Avoiding a Data Nightmare – How data normalization can improve your bottom line

“Data normalization” is a phrase that leaves a blank stare on most peoples faces.  Here is a secret:  it is really simple.

Here is the inside scoop:  Technology people have a secret club, complete with handshake and everything.  It’s a club that we don’t want outsiders in.  So we create these long phrases that make peoples eyes glass over.  Why?  Because if everyone understood what we do, then we wouldn’t make the big bucks.   Being a recovering technologist, I’m on a continually journey to lose my geek speak.
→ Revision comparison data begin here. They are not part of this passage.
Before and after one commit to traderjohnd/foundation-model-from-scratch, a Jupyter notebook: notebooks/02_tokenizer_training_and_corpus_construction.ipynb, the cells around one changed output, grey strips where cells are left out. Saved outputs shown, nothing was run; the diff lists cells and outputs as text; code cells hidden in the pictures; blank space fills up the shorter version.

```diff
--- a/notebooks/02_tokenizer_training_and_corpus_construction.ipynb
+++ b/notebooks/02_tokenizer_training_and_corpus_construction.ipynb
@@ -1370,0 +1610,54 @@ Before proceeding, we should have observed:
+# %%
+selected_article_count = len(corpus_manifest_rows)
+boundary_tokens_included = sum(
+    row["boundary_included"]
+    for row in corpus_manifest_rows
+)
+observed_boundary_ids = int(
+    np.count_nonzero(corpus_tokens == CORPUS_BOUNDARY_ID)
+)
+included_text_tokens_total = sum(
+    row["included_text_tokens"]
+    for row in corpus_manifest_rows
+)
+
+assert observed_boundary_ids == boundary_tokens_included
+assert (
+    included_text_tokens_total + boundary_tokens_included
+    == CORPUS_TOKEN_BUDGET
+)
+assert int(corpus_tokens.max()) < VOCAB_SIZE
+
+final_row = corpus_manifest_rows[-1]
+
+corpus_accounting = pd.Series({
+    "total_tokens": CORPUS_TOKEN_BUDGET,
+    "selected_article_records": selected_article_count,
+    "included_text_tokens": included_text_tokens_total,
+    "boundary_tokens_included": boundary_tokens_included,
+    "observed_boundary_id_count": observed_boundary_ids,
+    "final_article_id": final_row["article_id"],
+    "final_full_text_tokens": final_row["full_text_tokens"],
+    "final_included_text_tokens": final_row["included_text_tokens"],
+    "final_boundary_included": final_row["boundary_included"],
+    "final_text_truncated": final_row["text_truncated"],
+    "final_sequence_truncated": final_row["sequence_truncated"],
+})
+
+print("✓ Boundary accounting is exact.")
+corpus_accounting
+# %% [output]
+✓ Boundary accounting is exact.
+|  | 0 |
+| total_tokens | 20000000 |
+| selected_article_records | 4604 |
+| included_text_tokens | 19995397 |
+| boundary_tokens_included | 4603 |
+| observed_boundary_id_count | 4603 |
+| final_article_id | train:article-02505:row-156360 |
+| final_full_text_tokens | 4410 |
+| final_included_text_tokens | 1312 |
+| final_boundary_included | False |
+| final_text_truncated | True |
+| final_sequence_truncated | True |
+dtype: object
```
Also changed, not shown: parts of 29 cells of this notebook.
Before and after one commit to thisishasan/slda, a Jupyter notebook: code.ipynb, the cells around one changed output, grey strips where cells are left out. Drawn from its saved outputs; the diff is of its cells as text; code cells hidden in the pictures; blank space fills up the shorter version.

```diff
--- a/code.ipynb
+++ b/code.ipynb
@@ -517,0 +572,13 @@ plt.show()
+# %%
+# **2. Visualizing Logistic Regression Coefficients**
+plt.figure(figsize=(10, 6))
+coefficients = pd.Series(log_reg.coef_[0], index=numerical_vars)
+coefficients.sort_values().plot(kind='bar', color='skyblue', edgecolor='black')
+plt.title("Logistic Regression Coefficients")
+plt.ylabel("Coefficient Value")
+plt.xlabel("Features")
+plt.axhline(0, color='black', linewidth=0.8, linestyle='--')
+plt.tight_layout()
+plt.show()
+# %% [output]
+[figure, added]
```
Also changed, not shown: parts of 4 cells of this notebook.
So get ready, here is the skinny on Data Normalization (more…)